“While some of the snow will melt as it falls on paved areas during the daytime, where it snows hard, roads will become slushy and then snow-covered,” according to AccuWeather Meteorologist Steve Travis.
Airline passengers should be prepared for delays, especially those with connecting flights to and from secondary airports in the swath of heavy snow. It is possible that some crews and aircraft may be displaced due to the magnitude of the storm.
This map shows anticipated snowfall through Wednesday night on non-paved surfaces. Additional snow will fall over the Upper Midwest on Thursday.
Cities that are likely to receive accumulating snow from the storm include Denver; Cheyenne, Wyoming; Grand Island, Nebraska; Sioux Falls, South Dakota; Mason City, Iowa; Minneapolis and Rochester, Minnesota; Green Bay, Wisconsin; and Alpena, Michigan.
“Portions of the Plains will go from delightful spring warmth to windswept snow and cold in less than 24 hours during the middle days of this week,” according to AccuWeather Chief Meteorologist Elliot Abrams.
For example, in Omaha, Nebraska, after temperatures hover in the lower 70s during Tuesday evening, heavy rain and wet snow are in store with temperatures near 32 during Wednesday evening.
“As the storm strengthens, strong winds will develop and lead to blizzard conditions over the central High Plains with extensive blowing and drifting snow,” Travis said. “Blizzard conditions will first develop over portions of Colorado, Wyoming and Nebraska on Wednesday.”
More of a wet snow with slightly less wind will occur farther to the east in portions of Wisconsin and northern Michigan. However, portions of the Great Lakes region may receive the biggest snowfall from the storm with 12-18 inches of snow possible. The snow will be much more dense than lake effect and may be difficult to shovel and plow.
Severe thunderstorms and heavy rain will develop in the storm’s warm sector, while snow falls in the colder air.
Even where little or no snow accumulates, rain, thunderstorms and gusty winds can cause airline delays.
Substantial airline delays are possible in Kansas City, Missouri, Chicago, Detroit, St. Louis and Cincinnati.
Gusts in part of the snow area, as well as ahead of the storm and immediately in its wake, will range between 35 and 50 mph. The winds will be strong enough to cause sporadic power outages and create difficulties for drivers of high-profile vehicles.

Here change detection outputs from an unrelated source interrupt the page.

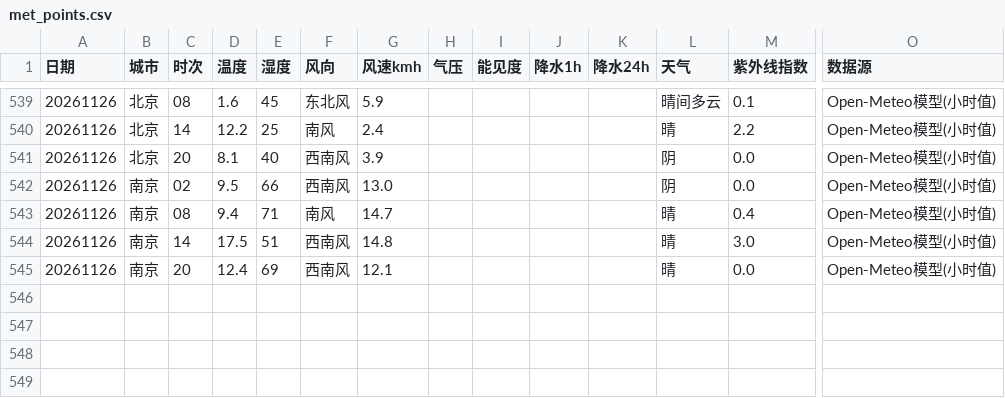
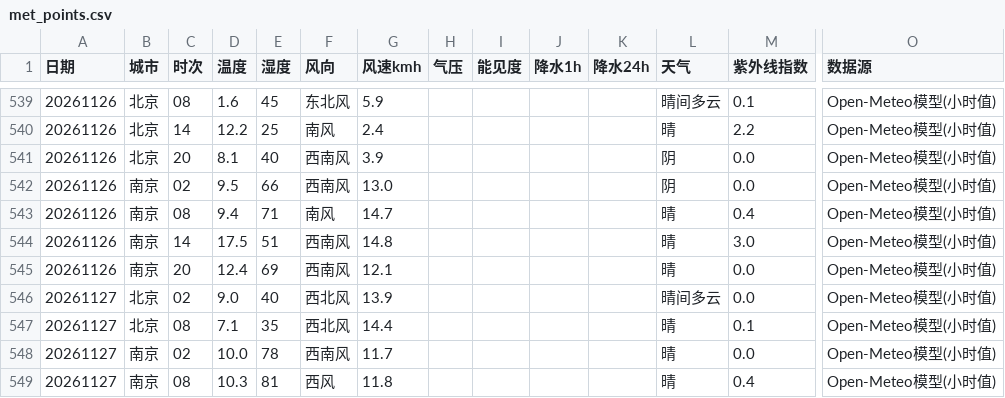
Before and after one commit to ZhuZhengHuan/Bj-Nj-Weather-, a CSV file: met_points.csv, drawn as a sheet; only a part is shown, gaps mark what is left out; rows hold the shown columns only; the diff names each change by its address in the sheet, - before the commit and + after, or states it on an @@ line.

```diff
--- a/met_points.csv
+++ b/met_points.csv
+row 546: 20261127 | 北京 | 02 | 9.0 | 40 | 西北风 | 13.9 |  |  |  |  | 晴间多云 | 0.0 | Open-Meteo模型(小时值)
+row 547: 20261127 | 北京 | 08 | 7.1 | 35 | 西北风 | 14.4 |  |  |  |  | 晴 | 0.1 | Open-Meteo模型(小时值)
+row 548: 20261127 | 南京 | 02 | 10.0 | 78 | 西南风 | 11.7 |  |  |  |  | 晴 | 0.0 | Open-Meteo模型(小时值)
+row 549: 20261127 | 南京 | 08 | 10.3 | 81 | 西风 | 11.8 |  |  |  |  | 晴 | 0.4 | Open-Meteo模型(小时值)
```
Also changed, not shown: aqi_points.csv, met_daily.csv, 1 other file.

The next stop for the snowstorm and wintry mix will be portions of central and southern Ontario and Quebec, and perhaps northern New York state and New England, late in the week.